From “The Iraqi Endgame”
As to American power, Mr Chirac has won glowing reviews as the man who is doing a fair job of taking the superpower down a peg or two. France would not be France if its president did not occasionally try to puncture the grandiosity of an America accused as ever of taking the acquiescence of smaller nations for granted. But what if, now that he has picked this particular fight, Mr Chirac proceeds to lose it?As Glenn Reynolds would say: “Indeed”
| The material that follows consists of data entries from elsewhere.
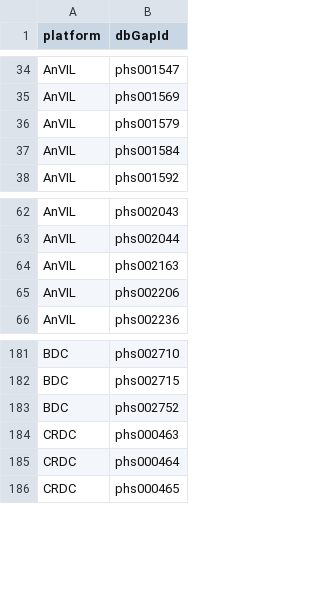
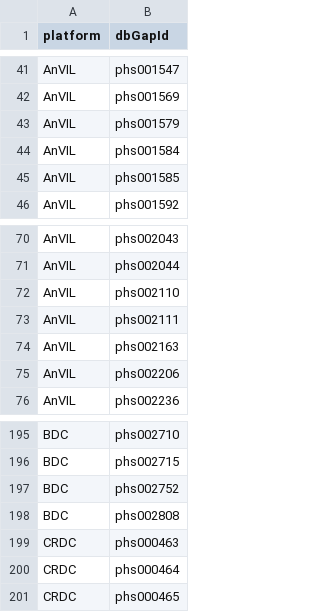
Before and after one commit to DataBiosphere/data-browser, a TSV file: explorer/files/ncpi-catalog/files/dashboard-source-ncpi.tsv, drawn as a sheet; only a part is shown, gaps mark what is left out; the diff covers the shown part only; the diff names each change by its address in the sheet, - before the commit and + after, or states it on an @@ line.

```diff
--- a/explorer/files/ncpi-catalog/files/dashboard-source-ncpi.tsv
+++ b/explorer/files/ncpi-catalog/files/dashboard-source-ncpi.tsv
+row 45: AnVIL | phs001585
+row 72: AnVIL | phs002110
+row 73: AnVIL | phs002111
+row 198: BDC | phs002808
```
Also changed, not shown: 12 added rows and 1 removed row elsewhere in this file.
This could now happen in very short order. America and Britain have given themselves only a couple of weeks to pass their new resolution. Should they fail—either because they cannot muster a majority or because another of the permanent five casts a veto—Mr Bush will almost certainly feel compelled to fulfil his promise to go to war anyway. If the war goes badly, bringing disaster all round, Mr Chirac will be able to claim a barren sort of vindication. But if it goes even half-way towards achieving Mr Bush's vision of a democratic future for the Middle East (see article), France will have absented itself from a history-changing intervention in a part of the world where it has long claimed a special influence. It will also have demonstrated the impotence of the Security Council, the very institution from which the French (and British) derive so much standing by virtue of being veto-wielding members.